Photo by Max Efrein.
One morning in late 2009, Betsy Barnes saw an article in the Arizona Republic telling about how women at a school in Mesa were preparing food packages for the school children in need of meals for their weekends.
That sparked curiosity in her husband Ron Barnes to find out what the food need was for children in the school systems within the quad cities.
He was shocked to find there was a tremendous need and no one was doing anything about it.
When the new school superintendent of Prescott Unified School District arrived the summer of 2010, Barnes met with him and said “we’re going to feed your hungry kids on the weekend.”
He quickly mapped out a plan, started recruiting volunteers, collected donations and named the effort the Hungry Kids Project.
Now, every week during the school year, Barnes and the 100-plus volunteers of the nonprofit raise money and purchase nutritious food to provide hundreds of area children with weekend meals.
“Just to give you an idea, this past week we fed around 500 kids who were identified as having no food or very little food for the weekend,” Barnes said.
Then, to assist in the summer months, the organization reached out to area leaders such as Brad Fain to obtain plots of land to form community gardens. The organization currently has one such garden in Prescott and another in Prescott Valley. The two gardens produce about 8,000 pounds of fresh produce.
Just in Prescott, the organization serves 500 lunches and 400 breakfasts every Monday through Friday throughout the summer. To maintain the effort, the nonprofit has to raise at least $100,000 every year.
To recognize his accomplishments, the Yavapai Food Council honored Barnes with a Hunger Hero Award on Saturday in the parking lot of the Prescott Wal-Mart on Gail Gardner Way.
“I know where his heart is and he’s delivered the goods, so it was a natural decision to give him this award,” said Harvey Grady, Yavapai Food Council board chairman.
The Yavapai Food Council began a very similar mission to the Hungry Kids Project in 2009.
“How do you get food to hungry people?” Grady said. “We discovered the way to do that is to supply extra food to the food banks.”
Volunteers collect food donations from their neighbors every two months and package and deliver those donations to local food banks and school’s food supplement programs.

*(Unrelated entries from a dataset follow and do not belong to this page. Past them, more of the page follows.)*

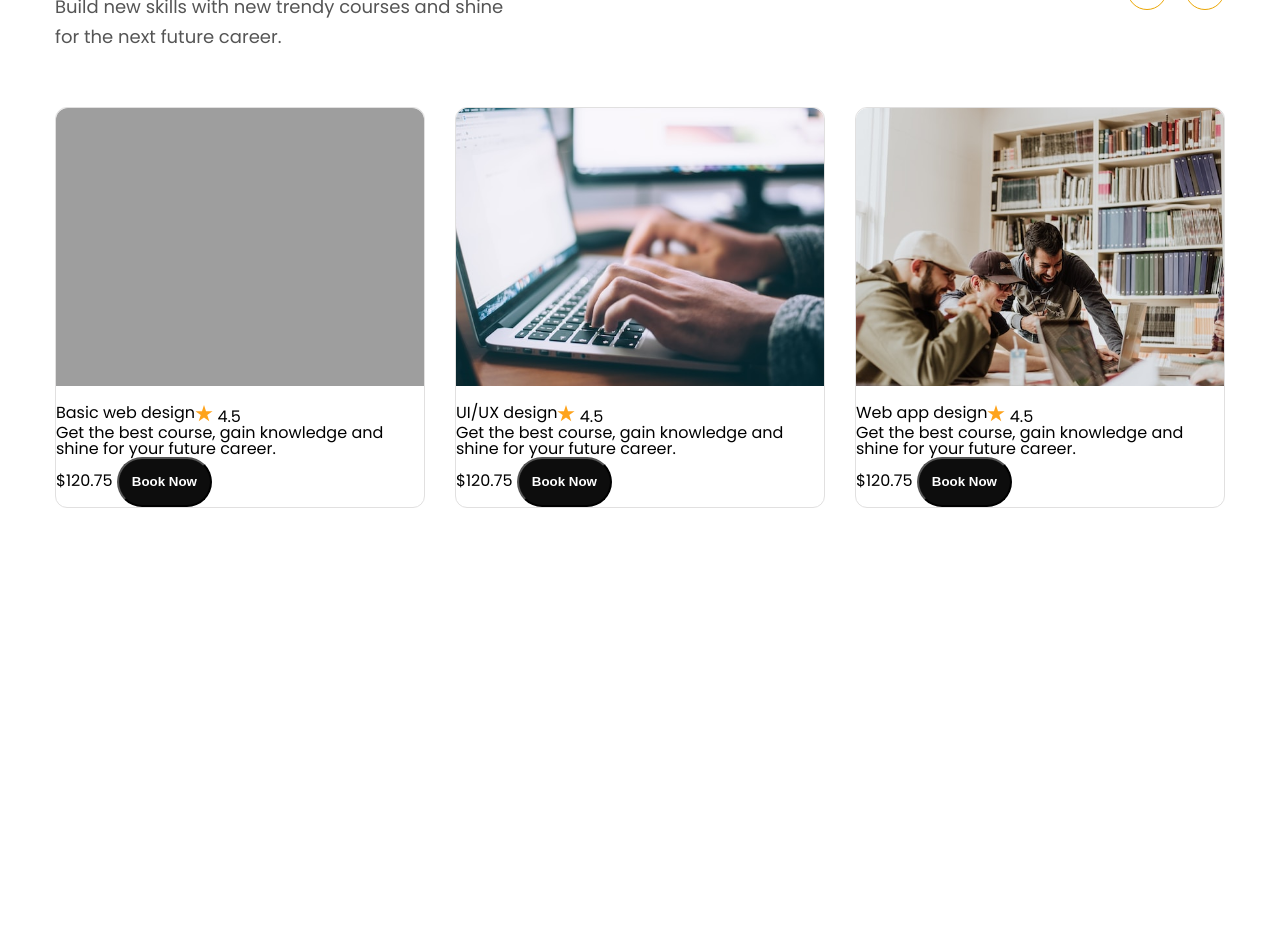
Repository: nguyendonghieu1011-png/figma-to-html1
Page: index.html
These files come from the project's save history. The page is drawn as it stood at one moment and after the next save; the edit follows.
The browser window is 1280 px wide. The pictures show the part of the page from y = 1171 to 2123 px (the page is 10000 px tall).
Pictures or frames that could not be fetched are drawn as grey boxes. A picture or video elsewhere on the page could not be fetched, so the positions and the page height are approximate. Some web fonts or font styles are not loaded; a fallback is used. Some web libraries are served in a nearby version.

Above is the page before, as saved 2026-01-02 17:32:18.

After the next save:
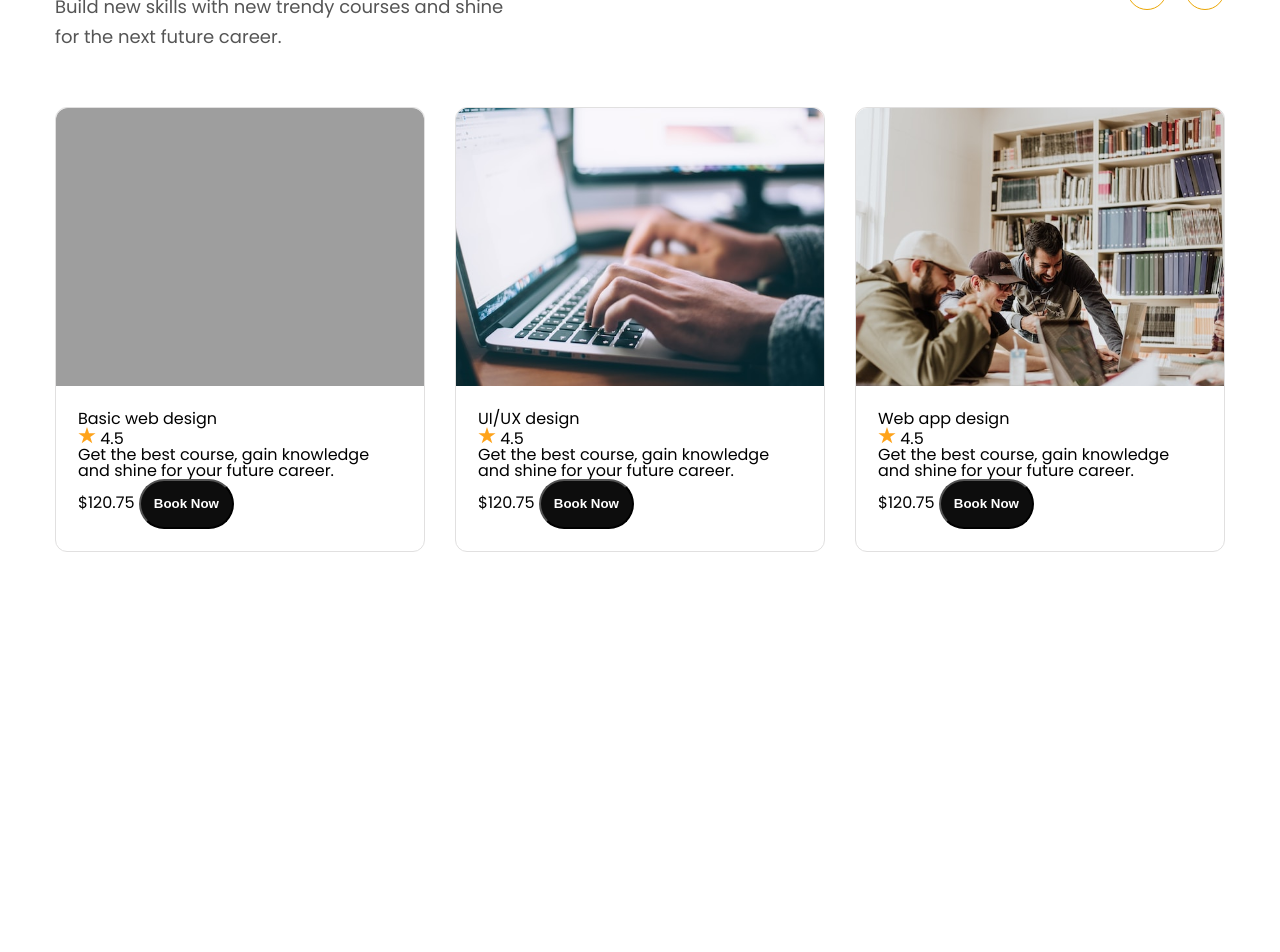
Saved 44 s later.
--- a/assets/css/style.css
+++ b/assets/css/style.css
@@ -345,7 +345,6 @@ a {
   object-fit: cover;
 }
 
-.popular .course-item .head {
-  display: flex;
-  margin-top: 16px;
-}
+.popular .course-item .info {
+  margin: 22px;
+}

“It’s not a flash in the pan,” Grady said. “We now have over 1,500 food donors.”
To learn more about, donate to, or join the Yavapai Food Council, visit YavapaiFoodCouncil.org.